Records contained in a dataset »
====

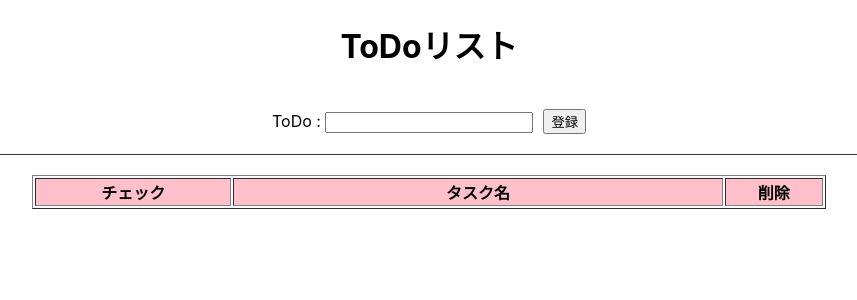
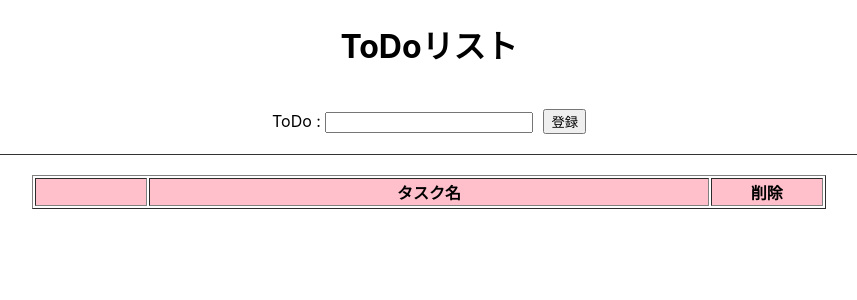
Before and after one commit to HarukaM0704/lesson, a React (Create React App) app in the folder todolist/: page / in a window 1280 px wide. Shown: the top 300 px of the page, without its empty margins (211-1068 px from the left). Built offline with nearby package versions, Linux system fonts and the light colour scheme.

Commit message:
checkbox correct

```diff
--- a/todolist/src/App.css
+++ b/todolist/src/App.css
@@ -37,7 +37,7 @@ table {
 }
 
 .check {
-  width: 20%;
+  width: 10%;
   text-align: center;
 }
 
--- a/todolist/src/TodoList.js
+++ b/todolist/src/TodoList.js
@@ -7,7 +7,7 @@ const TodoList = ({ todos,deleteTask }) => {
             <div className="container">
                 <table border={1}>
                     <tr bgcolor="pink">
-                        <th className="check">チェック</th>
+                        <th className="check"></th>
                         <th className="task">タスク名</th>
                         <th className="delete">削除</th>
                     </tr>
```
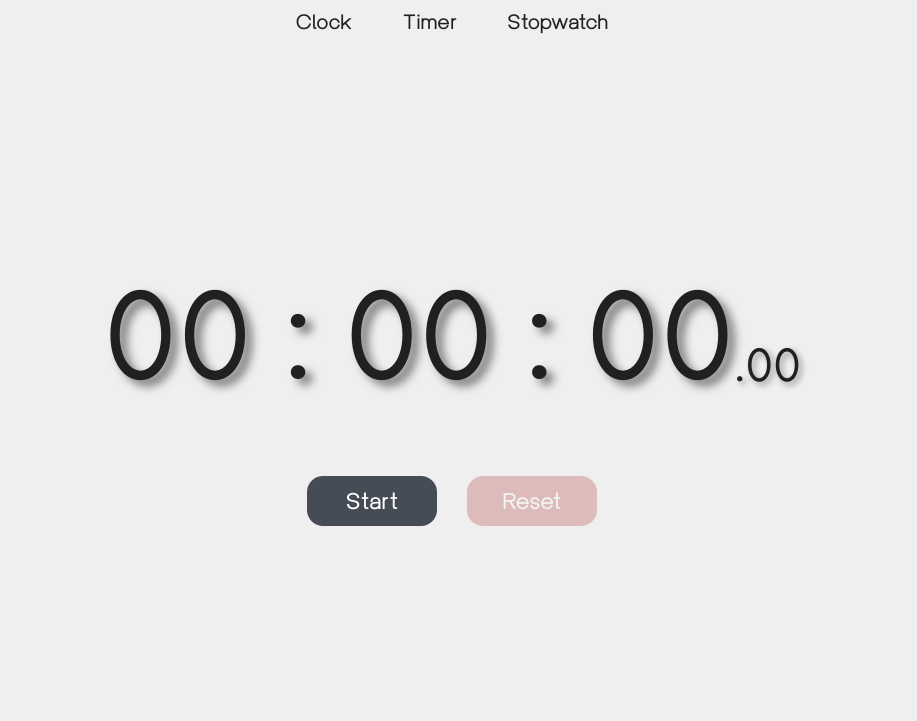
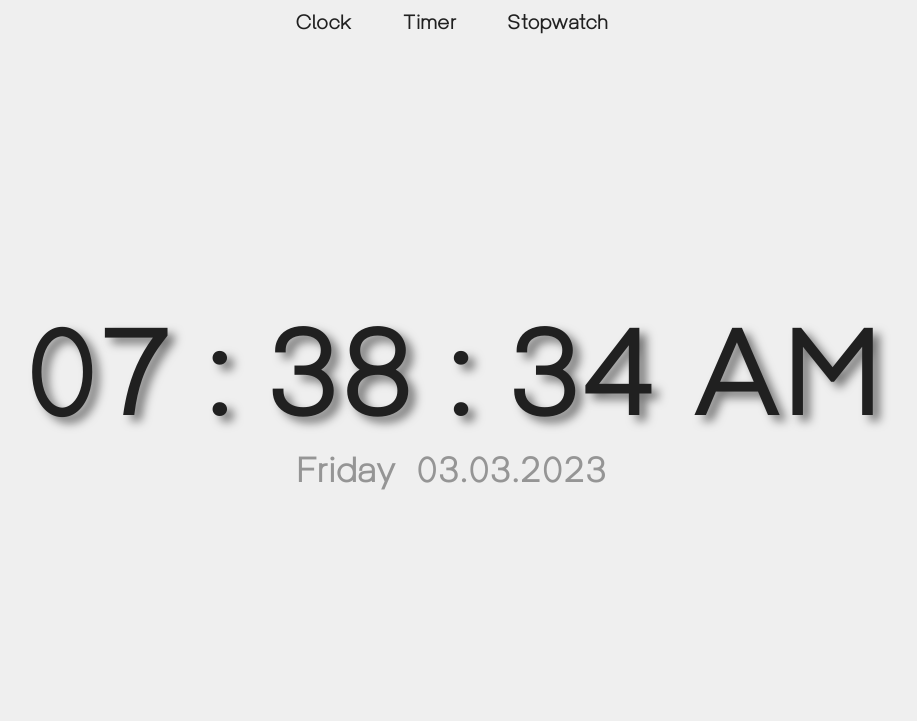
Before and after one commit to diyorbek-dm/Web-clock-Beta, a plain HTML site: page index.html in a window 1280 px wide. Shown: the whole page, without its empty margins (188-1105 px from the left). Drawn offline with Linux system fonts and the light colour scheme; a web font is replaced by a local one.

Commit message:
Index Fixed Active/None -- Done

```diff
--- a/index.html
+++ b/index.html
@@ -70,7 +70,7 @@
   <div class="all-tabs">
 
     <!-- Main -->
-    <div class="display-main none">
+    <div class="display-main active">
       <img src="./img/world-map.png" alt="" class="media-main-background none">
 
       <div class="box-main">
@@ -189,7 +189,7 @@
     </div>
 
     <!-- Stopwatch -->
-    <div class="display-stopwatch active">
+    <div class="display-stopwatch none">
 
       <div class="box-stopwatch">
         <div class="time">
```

====

Task directions » For the data above, state how many of its lines contain the word "html", giving no other text.

Result » 3